Cicco's complaint cited a previous case involving an elderly California woman who accused Nasa officials of wrongfully seizing lunar mementos that her late husband, an Apollo programme engineer, had given her. Joann Davis said her husband left her two paperweights that contained a rice-grain-sized fragment of lunar material, or "moonrock", and a piece of the Apollo 11 heat shield.

In 2016, McHugh represented another local woman fighting for control over a NASA bag used to collect lunar samples.

Much of the moon is covered in a layer of bright dust called the regolith.

Of the 270 lunar samples given as gifts by the United States to foreign governments, about 150 are missing and many are presumed to have been sold on the black market.

Now, Cicco is challenging NASA to ensure the vial (whose size is equivalent to a lipstick) stays with her.

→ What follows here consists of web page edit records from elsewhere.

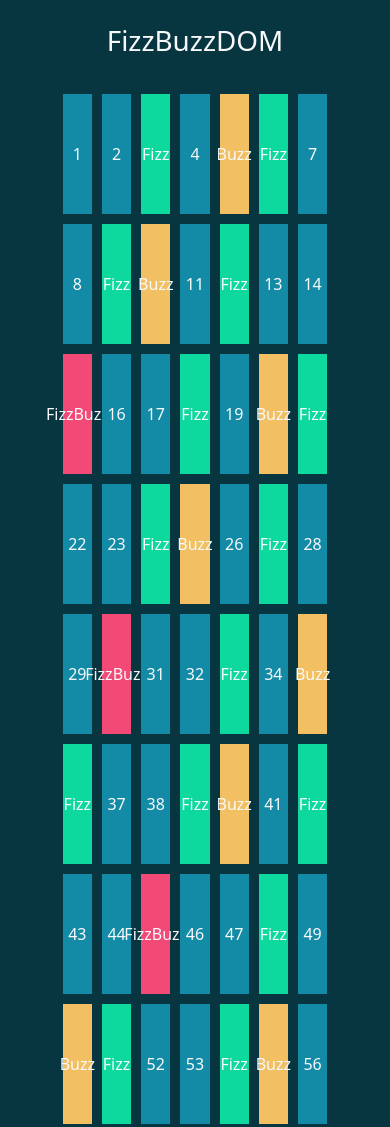
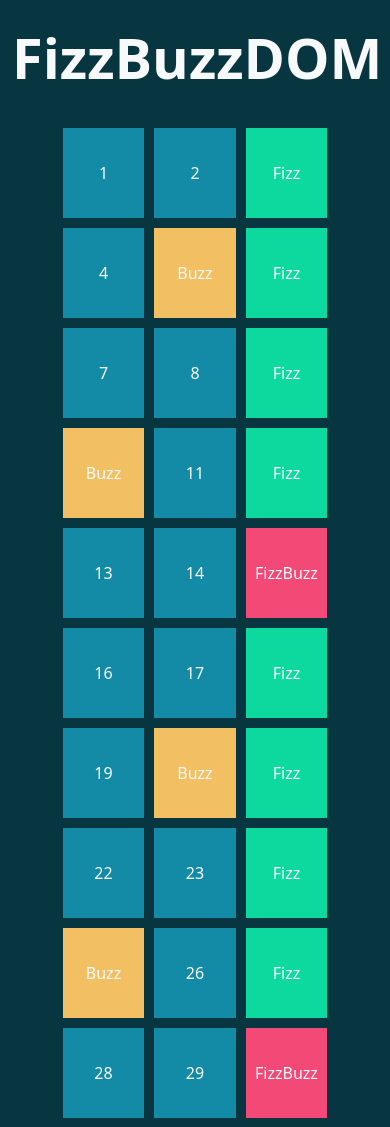
Before and after one commit to giuliamari04/js-fizzbuzz, a plain HTML site: page index.html in a window 390 px wide. Shown: the top 1127 px of the page. Drawn offline with nearby package versions, Linux system fonts and the light colour scheme.

Commit message:
animazioni

```diff
--- a/css/style.css
+++ b/css/style.css
@@ -1,3 +1,7 @@
+h1{
+    font-size: 3.5em;
+    font-weight: 700;
+}
 .my-bg-fizz{
     background-color:#0DD99F;
 }
@@ -17,7 +21,43 @@
 }
 
 .my-box{
-    width:calc(100%/7 - 10px);
-    margin: 5px;
+    width:calc(100%/7 - 20px);
+    margin: 10px;
+    height: 120px;
+    transition: 1s;
 
 }
+
+.my-box:hover{
+    transform: scale(1.2);
+    border: 5px solid  #073540 ;
+    font-size: 900 ;
+}
+
+
+@media screen and (max-width:1024px ) {
+    .my-box{
+        width:calc(100%/5 - 10px);
+        height: 100px;
+        margin: 5px;
+
+    }
+}
+
+@media screen and (max-width:769px ) {
+    .my-box{
+        width:calc(100%/4 - 6px);
+        height: 90px;
+        margin: 3px;
+
+    }
+}
+
+@media screen and (max-width:426px ) {
+    .my-box{
+        width:calc(100%/3 - 10px);
+
+        margin: 5px;
+
+    }
+}
--- a/js/script.js
+++ b/js/script.js
@@ -24,7 +24,7 @@ for (let i = 1; i <= 100; i++) {
     console.log(numero);
 
     const boxEl = document.createElement('div');
-    boxEl.className = `box ${bgBox} my-box col-2 py-5 d-flex justify-content-center align-items-center`;
+    boxEl.className = `box ${bgBox} my-box col-2 d-flex justify-content-center align-items-center`;
     boxEl.innerHTML = numero;
     wrapperEl.append(boxEl);
 }
```
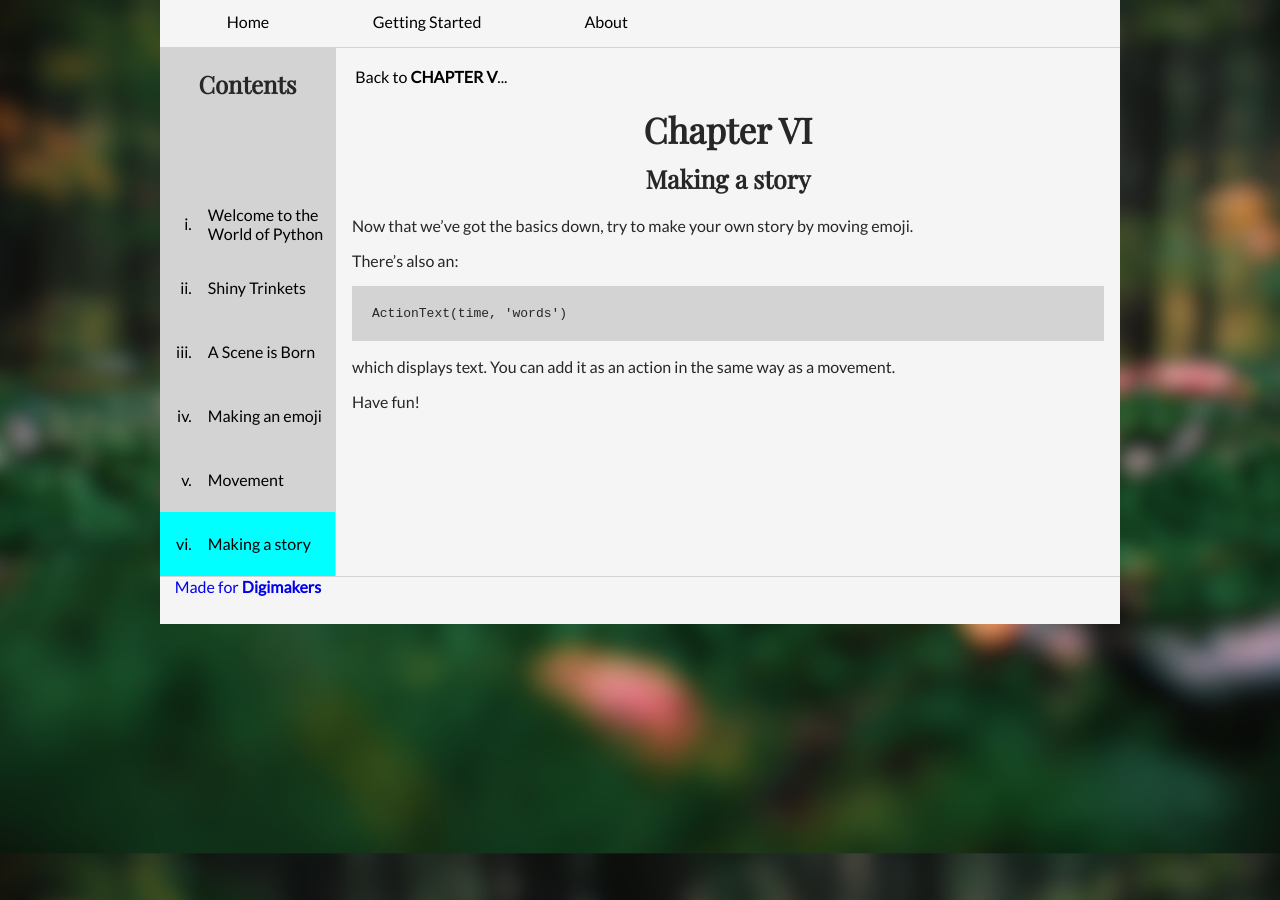
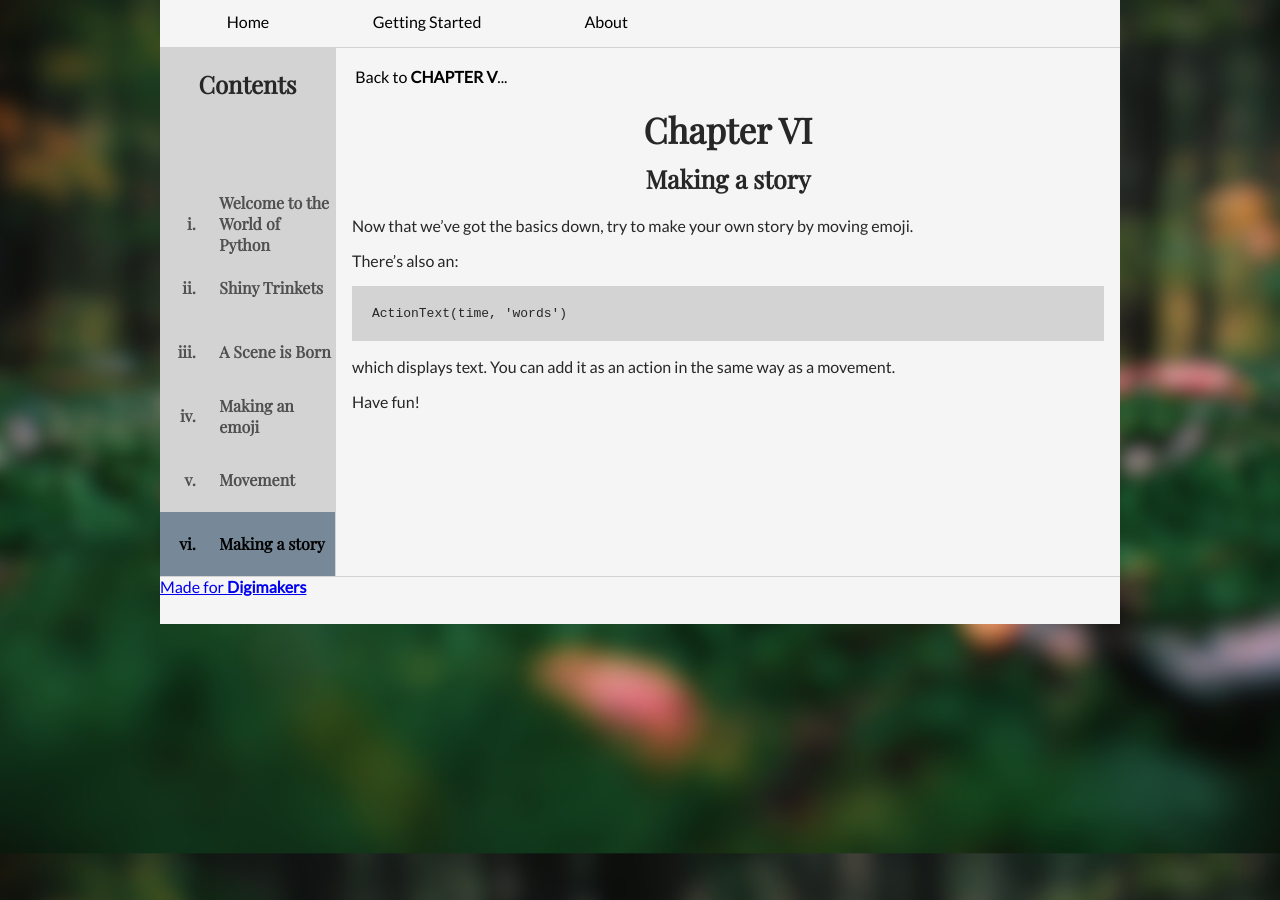
Before and after one commit to Nenivar/outreach-storytelling-site, a Jekyll site: the page built from _posts/1395-01-01-open.md, in a window 1280 px wide. Built offline with Jekyll 4.4.1, drawn with Linux system fonts in a browser that asks for light colours.

Commit message:
even better

```diff
--- a/_layouts/post.html
+++ b/_layouts/post.html
@@ -12,13 +12,13 @@ chapter: _
                     {{ post.title }}
                 </a>
             </li> -->
-            <a href="{{ post.url }}" class="sidebar_button {% if page.url == post.url %}current{% endif %}" >
-                <p class="sidebar_button_num">
+            <a href="{{ post.url }}" class="sidebar_button {% if page.url == post.url %}current{% endif %}{% if page.chapter > post.chapter %}previous{% endif %}" >
+                <h4 class="sidebar_button_num">
 
-                </p>
-                <p class="sidebar_button_title">
+                </h4>
+                <h4 class="sidebar_button_title">
                     {{ post.title }}
-                </p>
+                </h4>
             </a>
         {% endfor %}
     </div>
--- a/_sass/_layout.scss
+++ b/_sass/_layout.scss
@@ -15,9 +15,17 @@ $sidebar-phone_width: 3em;
     background: whitesmoke;
 
     a {
+        display: inline-block;
+        height: 100%;
+        width: 11em;
+        text-align: center;
         line-height: $header-footer_height * 0.9;
-        height: 100%;
         color: initial;
+        text-decoration: none;
+
+        @media only screen and (max-width: 640px) {
+            width: 7em;
+        }
     }
 }
 
@@ -114,7 +122,7 @@ $sidebar-phone_width: 3em;
 
                 &_title {
                     margin: auto;
-                    width: $sidebar_width - 3em;
+                    width: $sidebar_width - 4em;
                     text-align: left;
 
                     @media only screen and (max-width: 640px) {
@@ -127,7 +135,12 @@ $sidebar-phone_width: 3em;
                 }
 
                 &.current {
-                    background-color: aqua;
+                    background-color: lightslategray;
+                    font-weight: bold;
+                }
+
+                &.previous {
+                    color: #505050;
                 }
             }
 
--- a/_sass/_main.scss
+++ b/_sass/_main.scss
@@ -10,6 +10,22 @@ h1 {
 }
 
 h2 {
+    font-family: 'Playfair Display', serif;
+}
+
+h3 {
+    font-family: 'Playfair Display', serif;
+}
+
+h4 {
+    font-family: 'Playfair Display', serif;
+}
+
+h5 {
+    font-family: 'Playfair Display', serif;
+}
+
+h6 {
     font-family: 'Playfair Display', serif;
 }
 
@@ -40,10 +56,7 @@ ul {
 
 .banner {
     a {
-        display: inline-block;
-        width: 11em;
-        text-align: center;
-        text-decoration: none;
+
     }
 }
 
```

Cicco, who now lives in Tennessee, said she doesn't have the vial in her possession.